In High School my best friend was bisexual. We didn’t talk about it openly much. But, I figured it out, despite my conservative religious upbringing and reputation for naiveté. We were best friends, after all, and we talked about religion, about our futures, about right and wrong, about what mattered most in life. We shared our pains and our struggles (most of them) over love and loss. I was curiously naive, though, I questioned … even in my spiritual journey I questioned “why?” all the time. I’m sure it drove my pastor crazy. “Because the Bible says so.” was never a good enough answer for me. It caused a lot of guilt and pain, but I kept struggling. God is bigger than our human existence, God is loving, God cares deeply for us and we should care deeply for others.
All of this led me to know in my heart … that God cares about people who are GLBTQ … their pain is often caused by the hostility of the church, by the shame that becomes internalized in them, by the anger that they cannot share the kind of relationship that is as fully committed in the eyes of the law and of God as heterosexual men and women can. That pain and the awesome possibilities is what God responds to. I saw pain and frustration and fullness and imagination in my good friend. And a few years later, I saw all of that in my own brother.
Loving someone, knowing their pain and frustrations, longing with them and seeing the world a little more from their perspective us what changes us. Seeing their goodness and knowing their beauty is all part of love. This kind of dramatic shift of opinion doesn’t come from academic studies or rational debates; it comes from relationships. It’s not something we decide to change, but it’s something that changes us. Love changes our mind.
In the late 1980’s I made the commitment to my brother that if he ever found a man to commit his life to, I would be willing to risk my career to perform that wedding. I meant it … and I mean it … I hope and pray that one day my “little” brother will be able to share the same fullness of love and commitment as I do with Dwayne.

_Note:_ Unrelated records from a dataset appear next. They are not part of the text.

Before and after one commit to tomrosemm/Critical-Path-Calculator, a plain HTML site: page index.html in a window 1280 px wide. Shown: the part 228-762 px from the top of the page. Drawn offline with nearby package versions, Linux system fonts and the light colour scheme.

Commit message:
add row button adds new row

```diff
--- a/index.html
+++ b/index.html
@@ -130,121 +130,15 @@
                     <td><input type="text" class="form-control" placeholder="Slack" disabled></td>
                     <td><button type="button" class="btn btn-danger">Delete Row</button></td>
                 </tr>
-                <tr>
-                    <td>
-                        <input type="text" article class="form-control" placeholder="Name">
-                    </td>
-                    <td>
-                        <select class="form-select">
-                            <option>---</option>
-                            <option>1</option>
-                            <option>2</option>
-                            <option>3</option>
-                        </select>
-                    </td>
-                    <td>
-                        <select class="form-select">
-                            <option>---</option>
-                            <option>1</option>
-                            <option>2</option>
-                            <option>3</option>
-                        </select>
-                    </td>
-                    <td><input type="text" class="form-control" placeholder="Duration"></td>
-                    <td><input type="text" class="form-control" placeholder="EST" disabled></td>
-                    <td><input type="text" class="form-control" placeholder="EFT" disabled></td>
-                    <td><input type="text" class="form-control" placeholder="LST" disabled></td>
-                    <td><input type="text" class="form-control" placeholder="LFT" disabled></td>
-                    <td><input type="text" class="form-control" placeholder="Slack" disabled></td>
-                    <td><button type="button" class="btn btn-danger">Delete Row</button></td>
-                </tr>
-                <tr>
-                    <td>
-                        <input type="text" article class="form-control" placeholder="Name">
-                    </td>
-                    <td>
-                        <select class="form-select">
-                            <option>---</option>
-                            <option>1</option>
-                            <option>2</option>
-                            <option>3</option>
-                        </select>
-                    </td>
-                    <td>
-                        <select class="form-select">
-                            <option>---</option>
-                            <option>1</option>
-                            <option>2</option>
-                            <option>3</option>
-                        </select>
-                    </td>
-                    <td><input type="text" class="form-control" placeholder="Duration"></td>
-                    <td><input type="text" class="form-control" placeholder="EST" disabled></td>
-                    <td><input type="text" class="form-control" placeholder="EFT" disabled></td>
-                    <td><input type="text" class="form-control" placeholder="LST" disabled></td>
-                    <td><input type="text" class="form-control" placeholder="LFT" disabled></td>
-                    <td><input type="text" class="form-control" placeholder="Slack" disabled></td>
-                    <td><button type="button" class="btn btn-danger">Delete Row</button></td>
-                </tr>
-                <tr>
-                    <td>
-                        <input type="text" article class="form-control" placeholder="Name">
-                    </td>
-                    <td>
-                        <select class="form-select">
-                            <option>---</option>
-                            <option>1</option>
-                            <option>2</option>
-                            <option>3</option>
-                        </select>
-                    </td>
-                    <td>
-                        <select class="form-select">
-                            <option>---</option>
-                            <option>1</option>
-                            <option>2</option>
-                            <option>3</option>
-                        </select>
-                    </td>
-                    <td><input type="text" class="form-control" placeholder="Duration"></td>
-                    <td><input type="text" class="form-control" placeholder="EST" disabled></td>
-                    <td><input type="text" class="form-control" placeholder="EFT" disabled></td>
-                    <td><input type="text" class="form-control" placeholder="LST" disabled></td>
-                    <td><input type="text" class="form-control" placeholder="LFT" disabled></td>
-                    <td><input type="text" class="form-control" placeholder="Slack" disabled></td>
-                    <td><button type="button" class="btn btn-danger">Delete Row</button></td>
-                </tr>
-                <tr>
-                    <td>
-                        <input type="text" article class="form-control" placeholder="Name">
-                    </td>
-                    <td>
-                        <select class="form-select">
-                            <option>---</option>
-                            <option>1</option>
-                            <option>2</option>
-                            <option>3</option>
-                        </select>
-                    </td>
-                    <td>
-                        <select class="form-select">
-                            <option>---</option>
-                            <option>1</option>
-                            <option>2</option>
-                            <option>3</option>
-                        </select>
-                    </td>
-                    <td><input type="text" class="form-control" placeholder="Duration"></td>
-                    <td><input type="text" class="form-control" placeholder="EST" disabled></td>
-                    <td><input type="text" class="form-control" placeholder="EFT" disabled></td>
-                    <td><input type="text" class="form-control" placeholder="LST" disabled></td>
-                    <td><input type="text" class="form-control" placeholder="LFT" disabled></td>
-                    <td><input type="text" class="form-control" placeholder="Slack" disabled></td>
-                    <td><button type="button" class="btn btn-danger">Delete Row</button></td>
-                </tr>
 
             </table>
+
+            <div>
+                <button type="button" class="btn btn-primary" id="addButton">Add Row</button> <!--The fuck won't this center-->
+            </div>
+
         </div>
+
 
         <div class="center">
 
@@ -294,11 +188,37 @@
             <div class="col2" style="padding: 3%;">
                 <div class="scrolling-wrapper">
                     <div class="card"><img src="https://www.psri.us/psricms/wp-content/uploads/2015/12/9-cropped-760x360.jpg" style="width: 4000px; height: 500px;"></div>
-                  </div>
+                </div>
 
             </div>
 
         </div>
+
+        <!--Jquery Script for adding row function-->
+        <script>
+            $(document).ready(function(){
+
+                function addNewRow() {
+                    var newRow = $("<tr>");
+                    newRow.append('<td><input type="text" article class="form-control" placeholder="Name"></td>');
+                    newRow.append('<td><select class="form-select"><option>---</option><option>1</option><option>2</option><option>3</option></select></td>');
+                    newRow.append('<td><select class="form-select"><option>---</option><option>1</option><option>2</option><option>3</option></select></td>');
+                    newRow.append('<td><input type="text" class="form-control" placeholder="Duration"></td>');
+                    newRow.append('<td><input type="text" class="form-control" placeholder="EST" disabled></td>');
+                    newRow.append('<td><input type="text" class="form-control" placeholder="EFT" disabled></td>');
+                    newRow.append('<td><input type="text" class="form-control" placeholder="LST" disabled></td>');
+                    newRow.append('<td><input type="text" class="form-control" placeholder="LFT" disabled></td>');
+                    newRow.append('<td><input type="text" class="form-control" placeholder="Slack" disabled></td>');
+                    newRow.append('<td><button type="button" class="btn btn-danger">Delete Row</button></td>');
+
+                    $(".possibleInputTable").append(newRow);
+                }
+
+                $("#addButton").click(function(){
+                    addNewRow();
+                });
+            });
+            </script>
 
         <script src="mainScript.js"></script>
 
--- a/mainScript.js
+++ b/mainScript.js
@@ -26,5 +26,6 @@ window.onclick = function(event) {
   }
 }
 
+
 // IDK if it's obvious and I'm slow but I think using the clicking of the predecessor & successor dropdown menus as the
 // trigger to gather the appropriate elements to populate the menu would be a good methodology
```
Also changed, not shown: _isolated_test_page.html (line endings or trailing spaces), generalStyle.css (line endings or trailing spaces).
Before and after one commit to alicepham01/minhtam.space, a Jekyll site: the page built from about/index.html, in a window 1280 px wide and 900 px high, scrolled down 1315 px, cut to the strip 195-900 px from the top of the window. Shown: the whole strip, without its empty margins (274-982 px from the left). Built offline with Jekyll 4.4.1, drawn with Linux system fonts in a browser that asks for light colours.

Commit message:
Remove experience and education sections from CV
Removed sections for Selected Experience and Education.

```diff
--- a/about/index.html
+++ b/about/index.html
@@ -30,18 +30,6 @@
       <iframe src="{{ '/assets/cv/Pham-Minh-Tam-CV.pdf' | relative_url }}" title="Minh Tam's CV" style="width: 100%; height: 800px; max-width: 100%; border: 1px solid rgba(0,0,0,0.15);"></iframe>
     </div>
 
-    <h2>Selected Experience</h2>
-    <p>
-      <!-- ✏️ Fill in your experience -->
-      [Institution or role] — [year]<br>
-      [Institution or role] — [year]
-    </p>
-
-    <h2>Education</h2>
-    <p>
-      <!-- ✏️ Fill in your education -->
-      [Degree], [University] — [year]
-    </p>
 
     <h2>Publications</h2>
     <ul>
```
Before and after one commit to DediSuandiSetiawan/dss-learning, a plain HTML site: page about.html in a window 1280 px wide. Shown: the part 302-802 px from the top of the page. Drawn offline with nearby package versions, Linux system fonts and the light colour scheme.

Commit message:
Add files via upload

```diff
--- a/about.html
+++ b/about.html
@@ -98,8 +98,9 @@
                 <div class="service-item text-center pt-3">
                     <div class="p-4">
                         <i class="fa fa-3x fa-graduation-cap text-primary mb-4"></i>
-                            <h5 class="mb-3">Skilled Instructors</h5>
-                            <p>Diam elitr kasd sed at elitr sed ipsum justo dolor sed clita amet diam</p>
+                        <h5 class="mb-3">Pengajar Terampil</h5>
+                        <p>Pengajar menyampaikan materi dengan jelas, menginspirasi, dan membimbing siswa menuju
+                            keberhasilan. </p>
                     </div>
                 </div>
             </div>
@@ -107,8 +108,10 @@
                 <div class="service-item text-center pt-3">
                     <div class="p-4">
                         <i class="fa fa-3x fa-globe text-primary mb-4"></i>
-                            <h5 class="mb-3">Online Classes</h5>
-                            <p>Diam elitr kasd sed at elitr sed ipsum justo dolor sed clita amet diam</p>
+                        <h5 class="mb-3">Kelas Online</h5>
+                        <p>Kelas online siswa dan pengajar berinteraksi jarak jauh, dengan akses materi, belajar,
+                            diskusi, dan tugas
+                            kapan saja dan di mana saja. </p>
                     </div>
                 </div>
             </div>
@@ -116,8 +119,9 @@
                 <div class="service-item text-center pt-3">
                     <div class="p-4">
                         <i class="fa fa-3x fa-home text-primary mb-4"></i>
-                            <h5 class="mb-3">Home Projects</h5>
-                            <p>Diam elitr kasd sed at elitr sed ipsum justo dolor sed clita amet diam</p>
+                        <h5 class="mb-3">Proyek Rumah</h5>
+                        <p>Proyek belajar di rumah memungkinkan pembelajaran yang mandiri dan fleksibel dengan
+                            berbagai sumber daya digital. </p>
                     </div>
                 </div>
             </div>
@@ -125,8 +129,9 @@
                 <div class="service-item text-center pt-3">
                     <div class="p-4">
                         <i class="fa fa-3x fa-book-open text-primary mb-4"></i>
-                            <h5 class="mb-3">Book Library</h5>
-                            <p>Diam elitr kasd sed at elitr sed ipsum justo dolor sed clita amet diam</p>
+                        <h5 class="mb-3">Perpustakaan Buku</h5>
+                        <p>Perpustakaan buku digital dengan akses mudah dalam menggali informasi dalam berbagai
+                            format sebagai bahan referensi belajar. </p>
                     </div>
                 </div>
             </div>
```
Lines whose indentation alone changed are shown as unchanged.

I will continually pray for wisdom and for rationality for our supreme court justices this week … but I also pray for love. Let them allow their love to change the law … just as it changes us.